▶ [WHAT YOU SHOULD DO] Except for the pictures, reproduce the records word for word.
'''
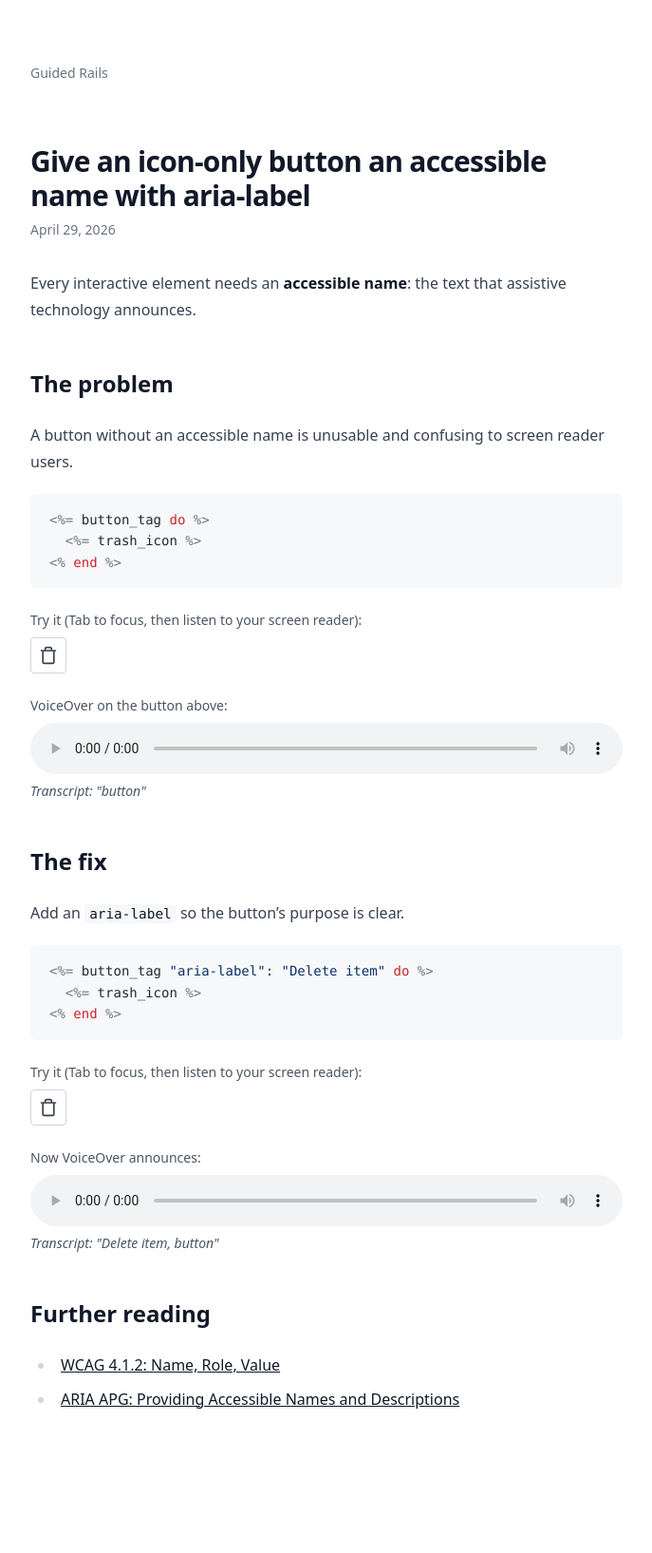
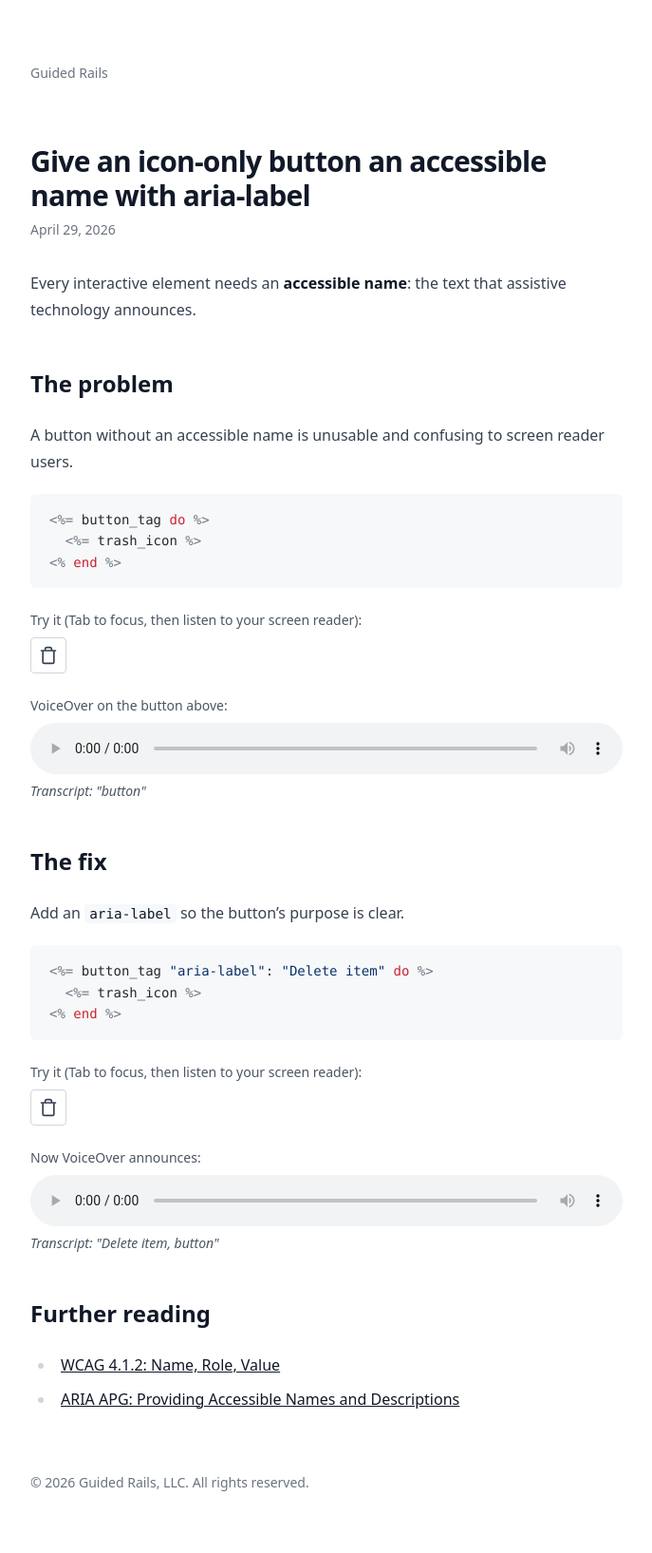
Before and after one commit to Guided-Rails/guided-rails.github.io, a Jekyll site: the page built from _posts/2026-04-29-give-an-icon-only-button-an-accessible-name-with-aria-label.markdown, in a window 1280 px wide. Shown: the whole page at 95% size, without its empty margins (296-983 px from the left). Built offline with Jekyll 4.4.1, drawn with Linux system fonts in a browser that asks for light colours; nearby versions of some CDN libraries; before the commit the page ends 1559 px from its top, so only the background shows below that.

Commit message:
Add site footer with copyright line (#5)
Render a footer in the default layout so it appears on every page,
with the year derived from site.time.

Co-authored-by: Claude Opus 4.8 (1M context) <noreply@anthropic.com>

```diff
--- a/_layouts/default.html
+++ b/_layouts/default.html
@@ -16,6 +16,9 @@
       <a href="{{ '/' | relative_url }}" class="text-sm text-gray-500 hover:text-gray-900">{{ site.title }}</a>
     </header>
     {{ content }}
+    <footer class="mt-16 text-sm text-gray-500">
+      &copy; {{ site.time | date: "%Y" }} Guided Rails, LLC. All rights reserved.
+    </footer>
   </main>
 </body>
 </html>
```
'''
▶ [RESPONSE BOX]
Before and after one commit to Guided-Rails/guided-rails.github.io, a Jekyll site: the page built from _posts/2026-04-29-give-an-icon-only-button-an-accessible-name-with-aria-label.markdown, in a window 1280 px wide. Shown: the whole page at 95% size, without its empty margins (296-983 px from the left). Built offline with Jekyll 4.4.1, drawn with Linux system fonts in a browser that asks for light colours; nearby versions of some CDN libraries; before the commit the page ends 1559 px from its top, so only the background shows below that.

Commit message:
Add site footer with copyright line (#5)
Render a footer in the default layout so it appears on every page,
with the year derived from site.time.

Co-authored-by: Claude Opus 4.8 (1M context) <noreply@anthropic.com>

```diff
--- a/_layouts/default.html
+++ b/_layouts/default.html
@@ -16,6 +16,9 @@
       <a href="{{ '/' | relative_url }}" class="text-sm text-gray-500 hover:text-gray-900">{{ site.title }}</a>
     </header>
     {{ content }}
+    <footer class="mt-16 text-sm text-gray-500">
+      &copy; {{ site.time | date: "%Y" }} Guided Rails, LLC. All rights reserved.
+    </footer>
   </main>
 </body>
 </html>
```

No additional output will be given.